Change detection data
┄┄┄┄┄┄┄┄┄┄

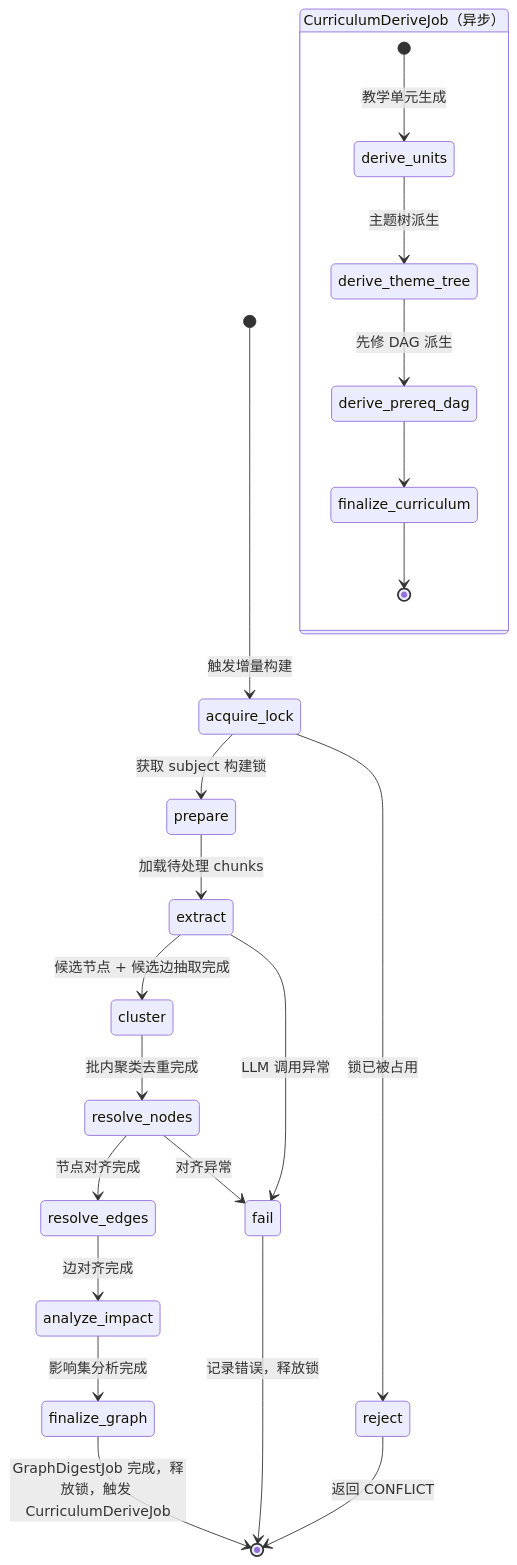
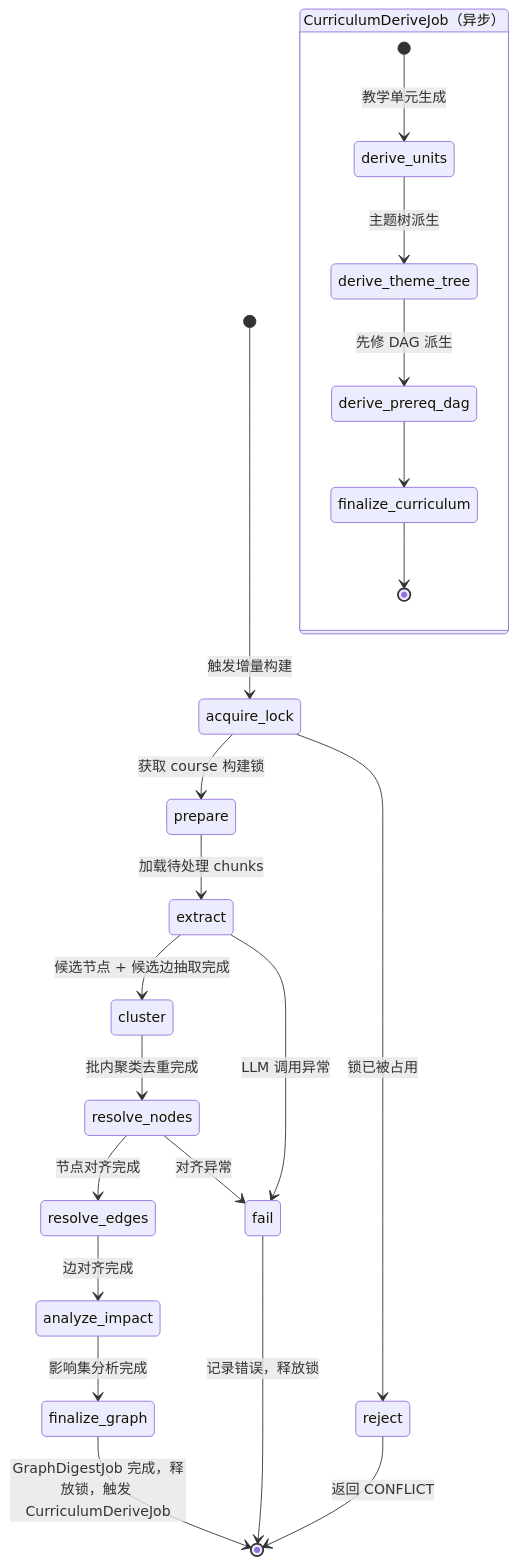
The second of 6 diagrams in backend/docs/knowledge-design/design.md (aiteachme/AITeachMe), drawn with Mermaid before and after one commit. The commit also changed other lines of this file and 678 other files, not shown here.

````diff
--- a/backend/docs/knowledge-design/design.md
+++ b/backend/docs/knowledge-design/design.md
@@ -99,27 +99,27 @@
 ```mermaid
 stateDiagram-v2
     [*] --> acquire_lock: 触发增量构建
-    acquire_lock --> prepare: 获取 subject 构建锁
+    acquire_lock --> prepare: 获取 course 构建锁
     acquire_lock --> reject: 锁已被占用
     reject --> [*]: 返回 CONFLICT
 
     prepare --> extract: 加载待处理 chunks
     extract --> cluster: 候选节点 + 候选边抽取完成
     cluster --> resolve_nodes: 批内聚类去重完成
     resolve_nodes --> resolve_edges: 节点对齐完成
     resolve_edges --> analyze_impact: 边对齐完成
     analyze_impact --> finalize_graph: 影响集分析完成
     finalize_graph --> [*]: GraphDigestJob 完成，释放锁，触发 CurriculumDeriveJob
 
     state "CurriculumDeriveJob（异步）" as curriculum {
         [*] --> derive_units: 教学单元生成
         derive_units --> derive_theme_tree: 主题树派生
         derive_theme_tree --> derive_prereq_dag: 先修 DAG 派生
         derive_prereq_dag --> finalize_curriculum
         finalize_curriculum --> [*]
     }
 
     extract --> fail: LLM 调用异常
     resolve_nodes --> fail: 对齐异常
     fail --> [*]: 记录错误，释放锁
 ```
````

┄┄┄┄┄┄┄┄┄┄

▶ What is expected:
Within the entries above, work out how many lines contain the word "extract". The number alone is the answer.

▶ Completed task:
3